Thursday, 13 October 2011

Unemployment - a price worth paying?

Norman Lamont famously said on 16 May 1991, "Rising unemployment and the recession have been the price that we have had to pay to get inflation down. That price is well worth paying."

In 1992 a young Conservative named David Cameron was his special advisor.

Yesterday, the latest unemployment figures published by the ONS estimates that UK unemployment rose by 114,000 between June and August to 2.57 million - a 17-year high.

A main plank of the Conservative led Coalition Governments austerity plans was a belief that jobs created in the private sector would more than make up for the jobs lost in the public sector.

Stephanie Flanders, BBC Economics Editor says in her blog: "For some time, we were able to say that employment growth in the private sector was outweighing the loss of jobs in the public sector.
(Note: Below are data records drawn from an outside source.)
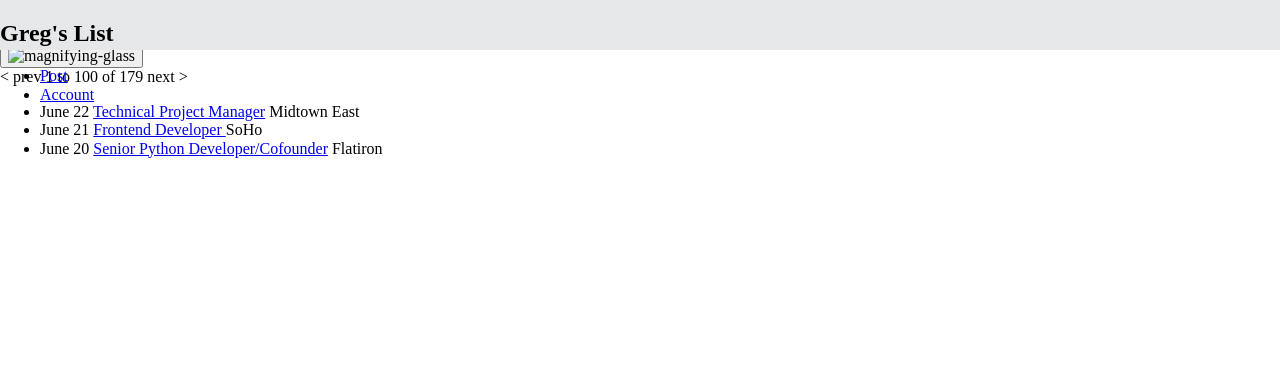
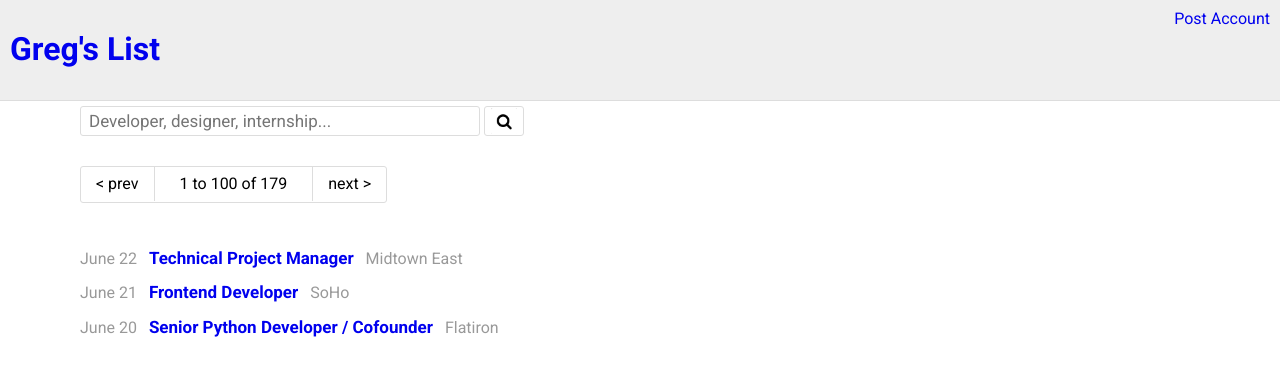
Before and after one commit to ms-vague/gregslist, a plain HTML site: page index.html in a window 1280 px wide. Drawn offline with nearby package versions, Linux system fonts and the light colour scheme.

Commit message:
HTML and CSS from source code

```diff
--- a/index.html
+++ b/index.html
@@ -4,6 +4,7 @@
 	<title>Greg's List</title>
 	<link rel="stylesheet" type="text/css" href="main.css">
 	<meta charset="utf-8" name="description" content="gregslist">
+	<link href="https://fonts.googleapis.com/css?family=Roboto:400,700" rel="stylesheet">
 	<link rel="stylesheet" type="text/css" href="https://cdnjs.cloudflare.com/ajax/libs/normalize/4.1.1/normalize.min.css">
 
 </head>
@@ -11,36 +12,49 @@
 <body>
 
 <header>
+	<a href="logo">
+			<h1>Greg's List</h1>
+	</a>
 	<nav class="top_nav">
-			<h2>Greg's List</h2>
-		<ul class="top_links">
-			<li><a href="/post">Post</a></li>
-			<li><a href="/account">Account</a></li>
-		</ul>
+			<a href="nav-link">Post</a>
+			<a href="nav-link">Account</a>
 	</nav>
 </header>
 
-	<form class="search_form" action="/some-server-endpoint" method="post">
-
-	<fieldset>
-		<label for="search">Search Jobs</label>
-		<input type="text" id="job search" placeholder="search software jobs"/>
-	</fieldset>
-		<button><img src="gregslist/magnifying-glass.png" alt="magnifying-glass"></button>
-	</form>
+	<section class="search-section">
+    <form action="#">
+      <label for="search">Search Jobs</label>
+      <input type="text" id="search" placeholder="Developer, designer, internship..." />
+      <button type="submit" class="search-button">
+        <img src="images/magnifying-glass.png" class="magnifying-glass-icon">
+      </button>
+    </form>
+  </section>
 
 	<nav class="pages">
-		<a class="pages-button">< prev</a>
+		<a class="pages-button">&lt;  prev</a>
 			<span class="pages-display">1 to 100 of 179</span>
-		<a class="pages-button">next ></a>
+		<a class="pages-button">next &gt;</a>
 	</nav>
 
 	<main>
-		<ul class="results">
-			<li><span>June 22</span> <a href="#">Technical Project Manager</a> <span>Midtown East</span></li>
-			<li><span>June 21</span> <a href="#">Frontend Developer </a><span>SoHo</span></li>
-			<li><span>June 20</span> <a href="#">Senior Python Developer/Cofounder</a> <span>Flatiron</span></li>
-		</ul>
+		<ul class="listings">
+      <li class="listing">
+        <span class="listing-date">June 22</span>
+        <a href="#" class="listing-title">Technical Project Manager</a>
+        <span class="listing-location">Midtown East</span>
+      </li>
+      <li class="listing">
+        <span class="listing-date">June 21</span>
+        <a href="#" class="listing-title">Frontend Developer</a>
+        <span class="listing-location">SoHo</span>
+      </li>
+      <li class="listing">
+        <span class="listing-date">June 20</span>
+        <a href="#" class="listing-title">Senior Python Developer / Cofounder</a>
+        <span class="listing-location">Flatiron</span>
+      </li>
+    </ul>
 	</main>
 
 </body>
--- a/main.css
+++ b/main.css
@@ -2,16 +2,134 @@
 	box-sizing: border-box;
 }
 
-header {
-	position: fixed;
-	height: 50px;
-	top: 0;
-	right: 0;
-	left: 0;
-	background-color: #E5E7E9;
+body {
+  margin: 0; /* Tricky: override browser default */
+  padding: 80px;
+
+  font-family: "Roboto", sans-serif;
 }
 
-.top_links {
+header {
+  position: fixed;
+  top: 0;
+  left: 0;
+  right: 0;
+  padding: 10px;
 
-	left: 10px;
+  background-color: #EEEEEE;
+  border-bottom: 1px solid #DDDDDD;
 }
+
+.top_nav {
+  position: absolute;
+  right: 10px;
+  top: 10px;
+}
+
+.nav-link {
+	font-size: 18px;
+	padding: 0 6px;
+}
+
+/* Tricky / Interaction not obvious and not annotated, first :hover */
+a {
+  text-decoration: none;
+}
+
+a:hover {
+  text-decoration: underline;
+}
+
+.logo {
+  display: inline-block;
+  border-radius: 100%;
+  font-weight: 800;
+}
+
+.logo h1 {
+	font-weight: normal;
+	margin: 0;
+	padding: 0;
+	font-size: 18px;
+}
+
+.search-section {
+	margin-bottom: 30px;
+}
+
+label {
+  display: block;
+  margin-bottom: 8px;
+}
+
+.search-section input {
+  font-family: "Roboto", sans-serif;
+  font-size: 17px;
+  font-weight: 500;
+  line-height: 30px;
+  height: 30px;
+  border: 1px solid #DDDDDD;
+  border-radius: 3px;
+  padding: 0 5px 0 8px;
+  width: 400px;
+}
+
+.search-section button {
+  font-size: 17px;
+  height: 30px;
+  background-color: white;
+  border: 1px solid #DDDDDD;
+  border-radius: 3px;
+}
+
+.pages {
+  display: inline-block; /* Tricky, this could start wrapping!  */
+  font-size: 0;
+  margin-bottom: 30px;
+  border: 1px solid #DDDDDD;
+  border-radius: 3px;
+}
+
+.pages-button {
+  font-size: 16px;
+  display: inline-block;
+  padding: 8px 15px;
+  border-radius: 3px;
+}
+
+.pages-display {
+  font-size: 16px;
+  padding: 0 30px;
+  padding: 8px 25px;
+  border-left: 1px solid #DDDDDD;
+  border-right: 1px solid #DDDDDD;
+}
+
+.listings {
+  padding: 0;
+}
+
+.listing {
+  list-style: none;
+  margin-bottom: 15px;
+}
+
+.listing-date ,
+.listing-location {
+  color: #999;
+}
+
+.listing-title {
+  font-weight: bold;
+  font-size: 17px;
+  margin-left: 8px;
+  margin-right: 8px;
+}
+
+.search-button {
+  vertical-align: bottom;
+}
+
+.star-icon, .magnifying-glass-icon {
+  height: 100%;
+}
```
Also changed, not shown: images/magnifying-glass.png (added).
That is no longer true. The public sector lost 111,000 over the three months to June (97,000 excluding temporary jobs for the census), while the number of jobs in the private sector rose by 41,000."

The official government line: The Employment Secretary, Chris Grayling, said [to BBC News] that what the UK was now seeing was "the impact of the international financial crisis".

David Cameron at Question Time also defended the Governments Plan A, and as reported by the BBC:

The Prime Minister, David Cameron, rejected the criticism and said he would stick to his plans to reduce the deficit of nearly 10%.

"These are very disappointing figures that have been announced today and every job that is lost is a tragedy for that person and for their family and that is why this government is going to do everything it possibly can to help get people into work."

One worrying aspect of the latest unemployment figures has been the increase in the number of young people out of work. The BBC highlights today a survey by the Association of Colleges which claims, almost half of England's further education colleges have seen a decline in student numbers - with the drop blamed on the scrapping of the Education Maintenance Allowance (EMA).

Whilst the Department of Education defended the more closely targeted £180m bursary scheme, which replaces the EMA, which had cost £560m per year. It says that under the new scheme students who would have been eligible for free school meals could receive up to £800 per year.

The shadow skills minister Gordon Marsden said,"These findings are underlined by today's devastating figures on Youth Unemployment which show their failure to have a strategy for growth which will start remedying this."

Returning to the Conservative led Coalition Government, they say 'another reason why we need to stick to Plan A, is to keep international confidence in our economy, which has resulted in record low interest rates. This will benefit us all in the long term.'

In other words "Rising unemployment and a recession will be the price that we have had to pay to keep interest rates low, cut the defecit and get inflation down. That price is well worth paying"

In logic a pure neoliberal statement, but in these days of media savy politicians not one you will hear any of them declare soon.


kp said...

I want to know what the assembly is planning to do about matters ... we've got our own responsibilities now!

Gruntfuttocks said...

You must be joking RM, that lot down in Cardiff Bay would rather spend our taxes on silly schemes like free breakfasts for schoolkids. Wales is still like some former Soviet republic with the nanny state providing for all we need from cradle to grave - with the exception of a decent health service and education for our children (instead of those free breakfasts). Just think of the wonderful people we have down there running our affairs, Edwina Hart, Jane Hutt. Would you trust either of them to look after your piggy bank let alone a country's economy? 'Twas a sad day indeed when the Welsh voted for devolution.

Prometheuswrites said...

The skim goes on:

"West Wales and the valleys are expected to qualify for a third pot of funding in 2013 as one of the poorest regions in the EU".

"West Wales and the valleys are joined by Malta, two regions of Portugal and four regions of southern Italy as the only areas that became relatively poorer despite the investment. Every other region that received both Objective 1 and convergence funding got wealthier including Greece, Latvia, Slovakia and Spain. Welsh Labour MEP Derek Vaughan said it was clear the earliest years of the funding, known as Objective 1, were not properly managed".